(Recorded data)
-----

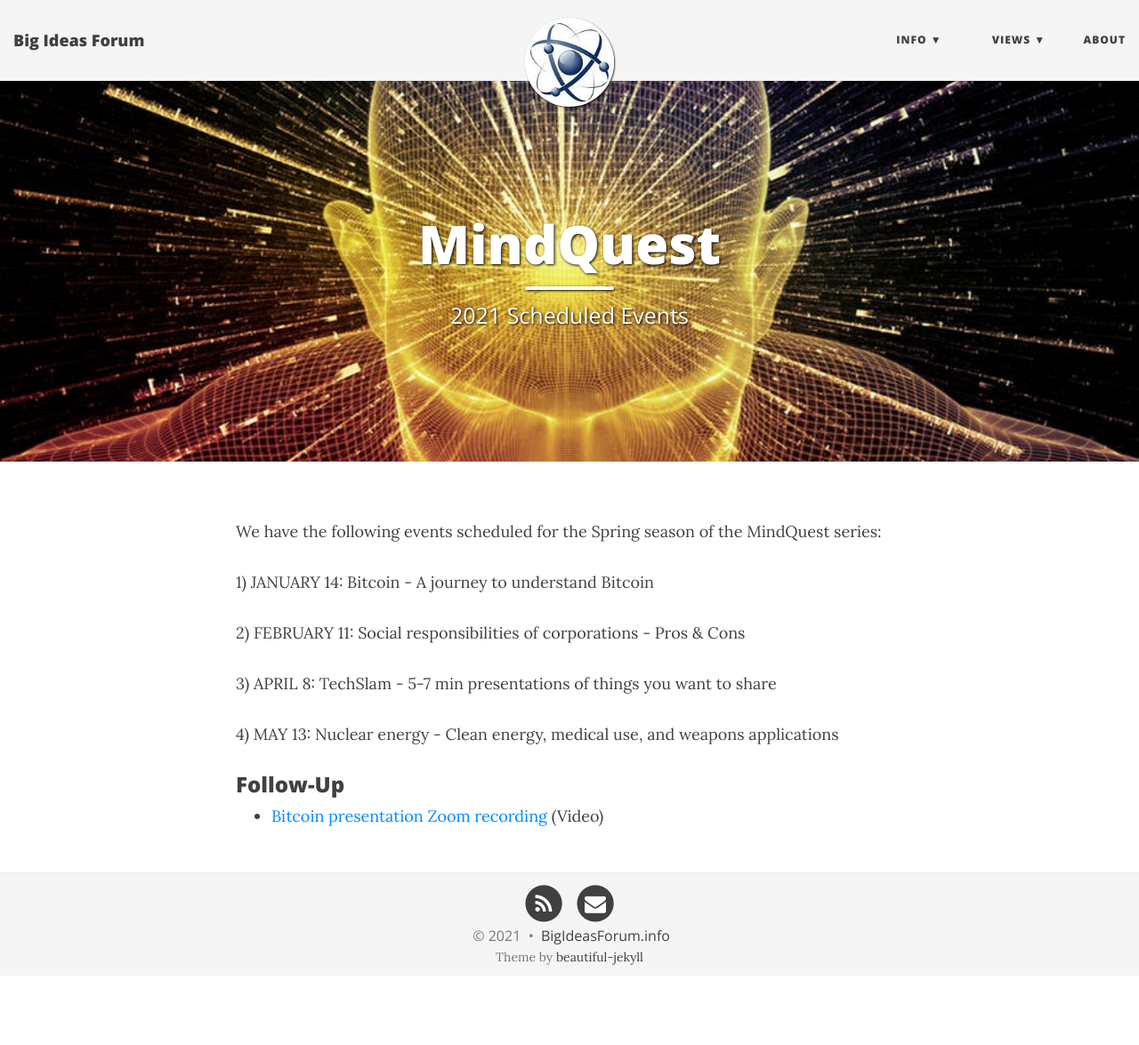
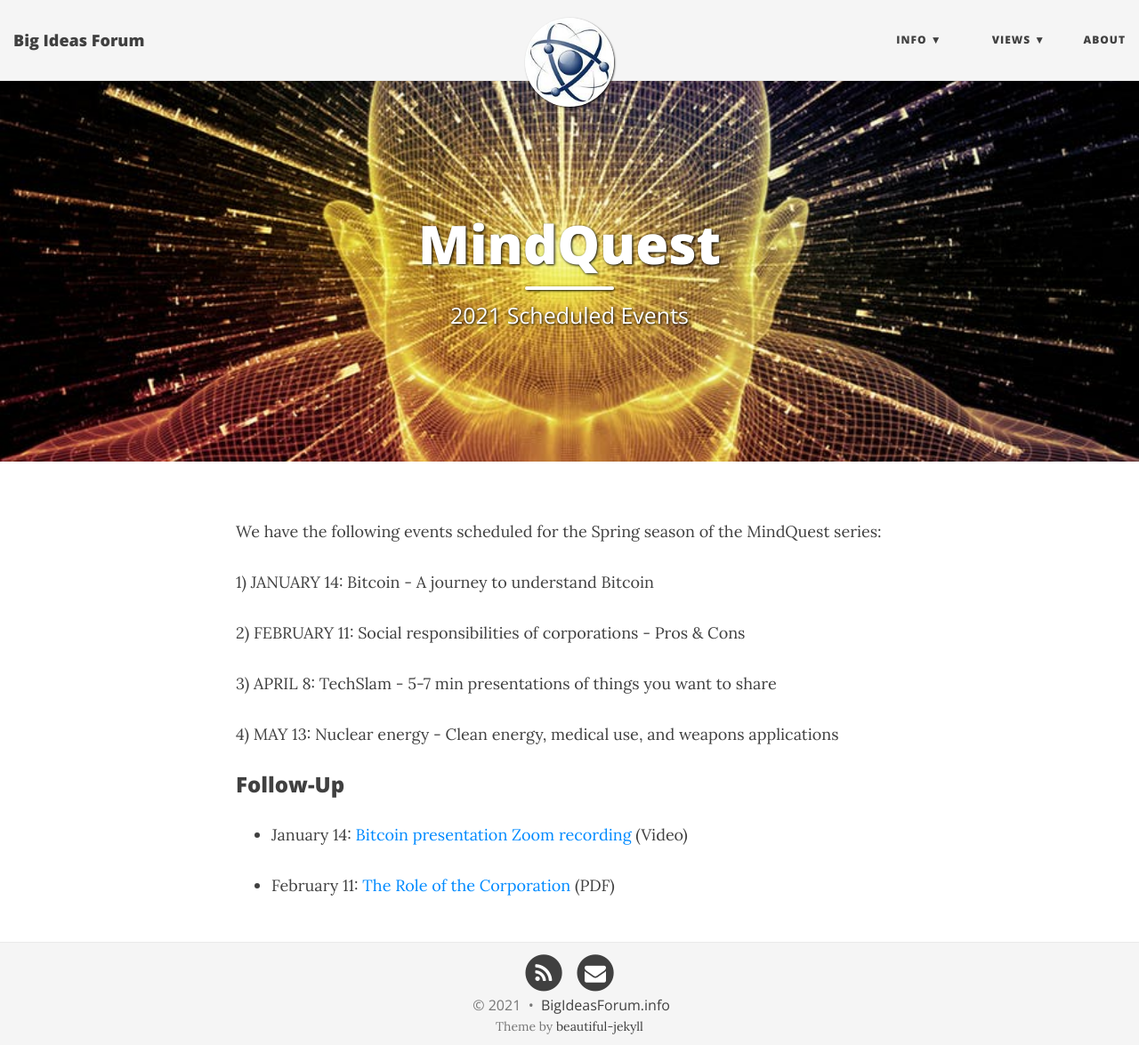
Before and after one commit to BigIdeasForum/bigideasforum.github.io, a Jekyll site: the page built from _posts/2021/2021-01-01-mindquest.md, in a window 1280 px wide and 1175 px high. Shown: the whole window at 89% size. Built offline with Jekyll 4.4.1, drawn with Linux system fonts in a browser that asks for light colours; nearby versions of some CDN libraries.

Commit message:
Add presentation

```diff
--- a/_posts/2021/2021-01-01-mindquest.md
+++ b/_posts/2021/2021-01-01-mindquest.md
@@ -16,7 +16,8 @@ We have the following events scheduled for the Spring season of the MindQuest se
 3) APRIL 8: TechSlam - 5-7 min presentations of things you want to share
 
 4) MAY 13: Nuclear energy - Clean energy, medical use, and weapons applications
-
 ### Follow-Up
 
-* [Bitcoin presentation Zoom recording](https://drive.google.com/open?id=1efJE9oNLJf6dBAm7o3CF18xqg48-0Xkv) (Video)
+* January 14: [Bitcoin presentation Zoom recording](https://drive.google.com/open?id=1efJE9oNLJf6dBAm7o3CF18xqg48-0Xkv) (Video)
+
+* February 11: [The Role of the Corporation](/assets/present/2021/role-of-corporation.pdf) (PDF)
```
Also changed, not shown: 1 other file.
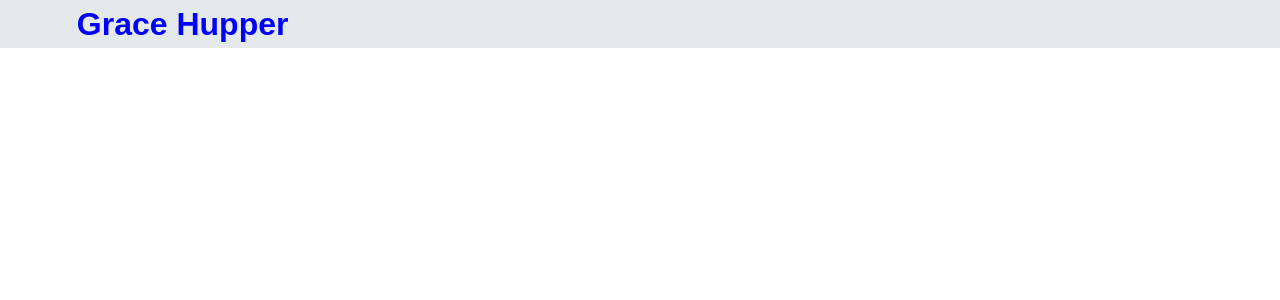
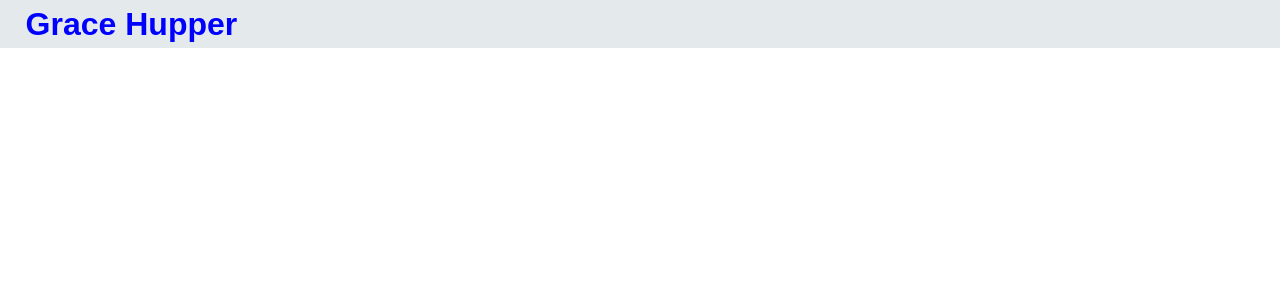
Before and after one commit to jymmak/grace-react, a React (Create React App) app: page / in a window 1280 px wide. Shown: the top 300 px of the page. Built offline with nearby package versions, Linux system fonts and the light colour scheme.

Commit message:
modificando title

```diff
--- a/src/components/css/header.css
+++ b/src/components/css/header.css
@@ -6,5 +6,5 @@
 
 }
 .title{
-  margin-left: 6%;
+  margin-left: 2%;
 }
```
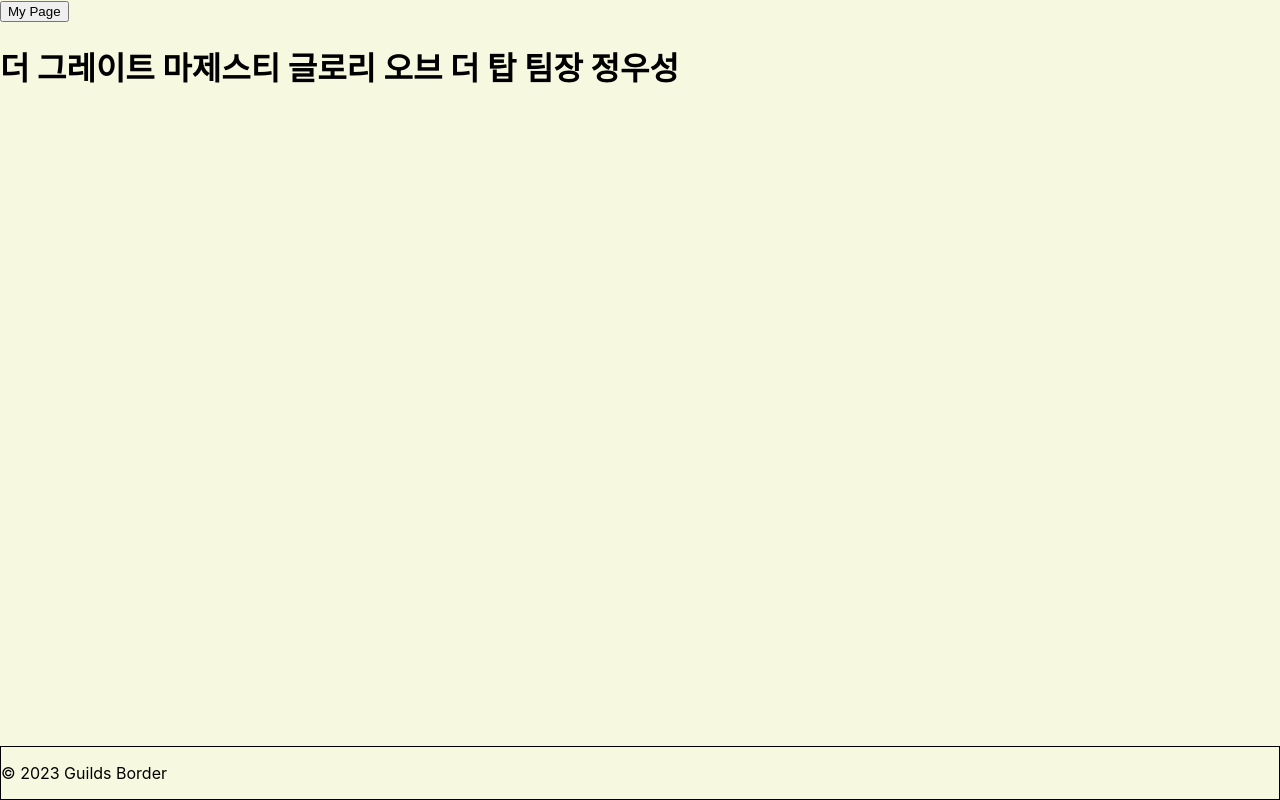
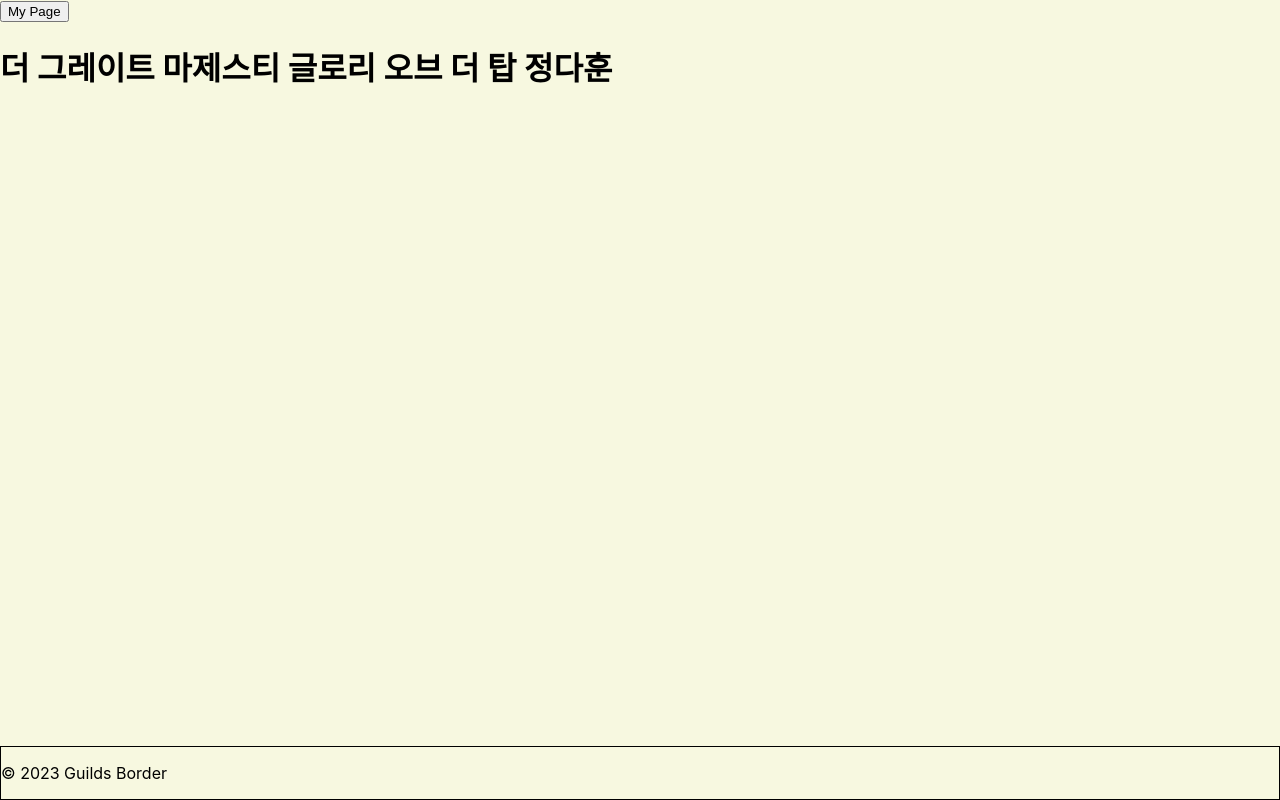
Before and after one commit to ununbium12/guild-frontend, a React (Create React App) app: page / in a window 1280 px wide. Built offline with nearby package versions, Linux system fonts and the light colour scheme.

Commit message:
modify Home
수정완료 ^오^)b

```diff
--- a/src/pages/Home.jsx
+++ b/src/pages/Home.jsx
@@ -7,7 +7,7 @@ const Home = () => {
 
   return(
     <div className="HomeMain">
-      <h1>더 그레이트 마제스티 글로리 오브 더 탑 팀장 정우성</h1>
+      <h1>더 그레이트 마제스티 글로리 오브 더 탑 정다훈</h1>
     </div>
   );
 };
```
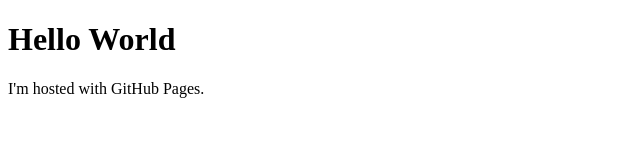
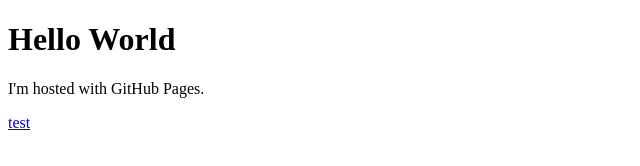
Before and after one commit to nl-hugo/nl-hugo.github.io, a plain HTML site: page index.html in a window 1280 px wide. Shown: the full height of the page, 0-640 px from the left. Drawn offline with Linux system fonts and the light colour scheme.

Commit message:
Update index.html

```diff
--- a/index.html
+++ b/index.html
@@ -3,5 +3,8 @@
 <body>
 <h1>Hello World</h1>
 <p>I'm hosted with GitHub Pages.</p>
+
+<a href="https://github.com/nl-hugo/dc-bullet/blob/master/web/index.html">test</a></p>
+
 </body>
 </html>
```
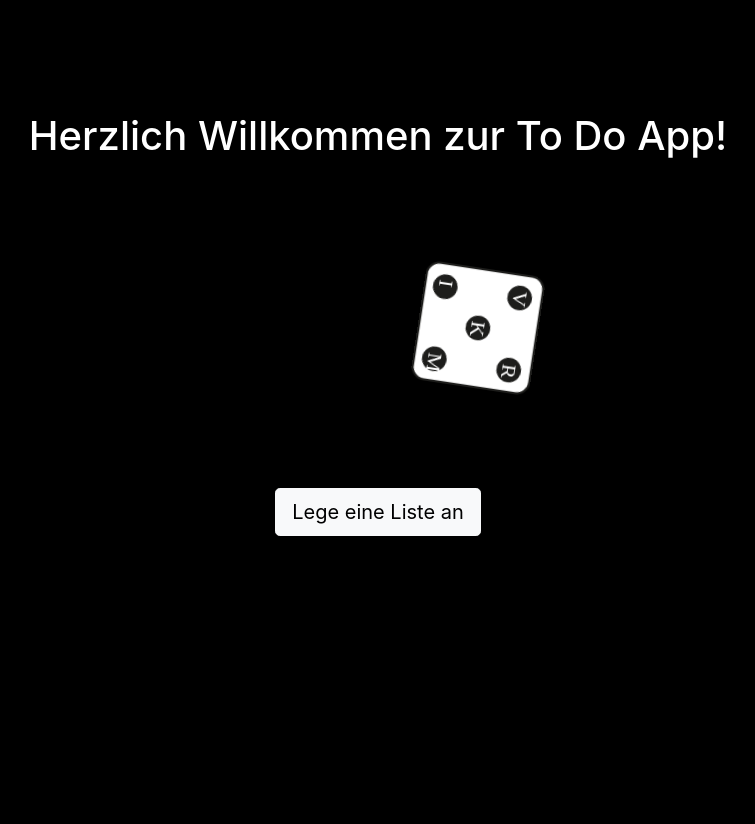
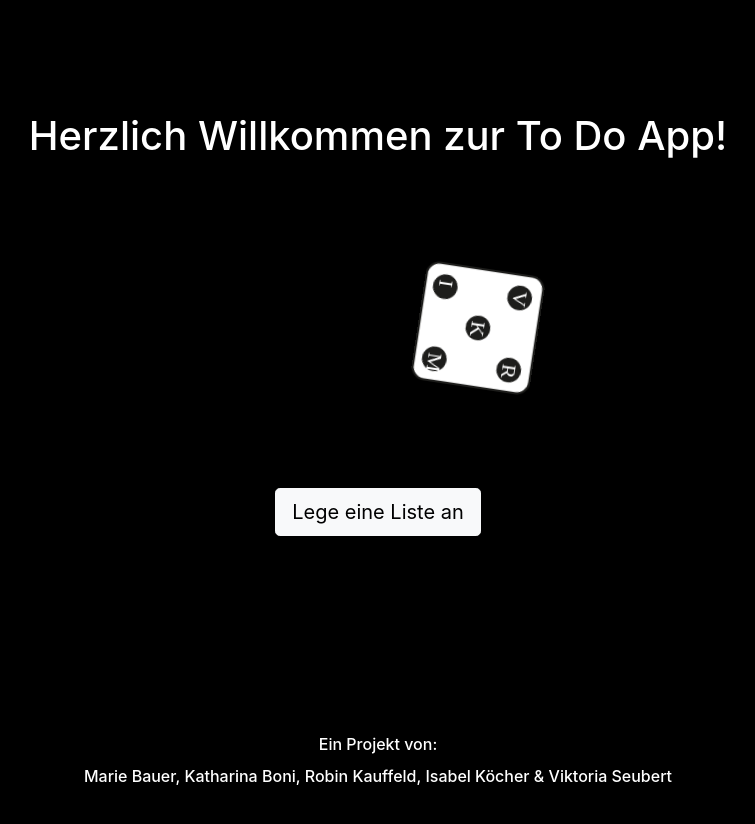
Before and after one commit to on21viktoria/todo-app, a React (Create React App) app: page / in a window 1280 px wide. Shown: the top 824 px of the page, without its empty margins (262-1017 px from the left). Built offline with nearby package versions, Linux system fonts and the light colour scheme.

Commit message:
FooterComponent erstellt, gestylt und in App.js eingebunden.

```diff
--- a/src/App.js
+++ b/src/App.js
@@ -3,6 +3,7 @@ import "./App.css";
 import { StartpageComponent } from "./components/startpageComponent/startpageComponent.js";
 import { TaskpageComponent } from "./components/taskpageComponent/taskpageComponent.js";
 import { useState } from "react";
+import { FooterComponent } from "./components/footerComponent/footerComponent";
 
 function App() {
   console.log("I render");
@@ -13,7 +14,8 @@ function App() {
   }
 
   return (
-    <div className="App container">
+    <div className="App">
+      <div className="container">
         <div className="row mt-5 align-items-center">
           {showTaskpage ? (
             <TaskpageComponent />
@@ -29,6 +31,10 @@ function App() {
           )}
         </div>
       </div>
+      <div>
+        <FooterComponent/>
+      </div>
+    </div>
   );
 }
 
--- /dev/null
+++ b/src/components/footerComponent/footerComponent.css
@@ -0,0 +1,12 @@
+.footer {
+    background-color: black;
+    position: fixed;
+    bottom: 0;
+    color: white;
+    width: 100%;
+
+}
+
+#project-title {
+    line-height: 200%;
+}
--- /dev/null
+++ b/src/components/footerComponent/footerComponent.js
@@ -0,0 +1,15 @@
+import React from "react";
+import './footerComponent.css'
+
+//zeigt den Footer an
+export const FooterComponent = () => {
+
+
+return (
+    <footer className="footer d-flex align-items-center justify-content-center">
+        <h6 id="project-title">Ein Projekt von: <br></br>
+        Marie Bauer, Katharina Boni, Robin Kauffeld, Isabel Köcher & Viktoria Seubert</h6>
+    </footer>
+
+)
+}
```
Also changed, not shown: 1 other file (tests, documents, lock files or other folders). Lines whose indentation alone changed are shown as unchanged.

-----

_PROBLEM TO WORK ON:_ Give again, word for word, only the lines that run from the top of the data above through the line with "Update index.html". Drop the pictures.

_SOLUTION TO THE EXERCISE:_
Before and after one commit to BigIdeasForum/bigideasforum.github.io, a Jekyll site: the page built from _posts/2021/2021-01-01-mindquest.md, in a window 1280 px wide and 1175 px high. Shown: the whole window at 89% size. Built offline with Jekyll 4.4.1, drawn with Linux system fonts in a browser that asks for light colours; nearby versions of some CDN libraries.

Commit message:
Add presentation

```diff
--- a/_posts/2021/2021-01-01-mindquest.md
+++ b/_posts/2021/2021-01-01-mindquest.md
@@ -16,7 +16,8 @@ We have the following events scheduled for the Spring season of the MindQuest se
 3) APRIL 8: TechSlam - 5-7 min presentations of things you want to share
 
 4) MAY 13: Nuclear energy - Clean energy, medical use, and weapons applications
-
 ### Follow-Up
 
-* [Bitcoin presentation Zoom recording](https://drive.google.com/open?id=1efJE9oNLJf6dBAm7o3CF18xqg48-0Xkv) (Video)
+* January 14: [Bitcoin presentation Zoom recording](https://drive.google.com/open?id=1efJE9oNLJf6dBAm7o3CF18xqg48-0Xkv) (Video)
+
+* February 11: [The Role of the Corporation](/assets/present/2021/role-of-corporation.pdf) (PDF)
```
Also changed, not shown: 1 other file.
Before and after one commit to jymmak/grace-react, a React (Create React App) app: page / in a window 1280 px wide. Shown: the top 300 px of the page. Built offline with nearby package versions, Linux system fonts and the light colour scheme.

Commit message:
modificando title

```diff
--- a/src/components/css/header.css
+++ b/src/components/css/header.css
@@ -6,5 +6,5 @@
 
 }
 .title{
-  margin-left: 6%;
+  margin-left: 2%;
 }
```
Before and after one commit to ununbium12/guild-frontend, a React (Create React App) app: page / in a window 1280 px wide. Built offline with nearby package versions, Linux system fonts and the light colour scheme.

Commit message:
modify Home
수정완료 ^오^)b

```diff
--- a/src/pages/Home.jsx
+++ b/src/pages/Home.jsx
@@ -7,7 +7,7 @@ const Home = () => {
 
   return(
     <div className="HomeMain">
-      <h1>더 그레이트 마제스티 글로리 오브 더 탑 팀장 정우성</h1>
+      <h1>더 그레이트 마제스티 글로리 오브 더 탑 정다훈</h1>
     </div>
   );
 };
```
Before and after one commit to nl-hugo/nl-hugo.github.io, a plain HTML site: page index.html in a window 1280 px wide. Shown: the full height of the page, 0-640 px from the left. Drawn offline with Linux system fonts and the light colour scheme.

Commit message:
Update index.html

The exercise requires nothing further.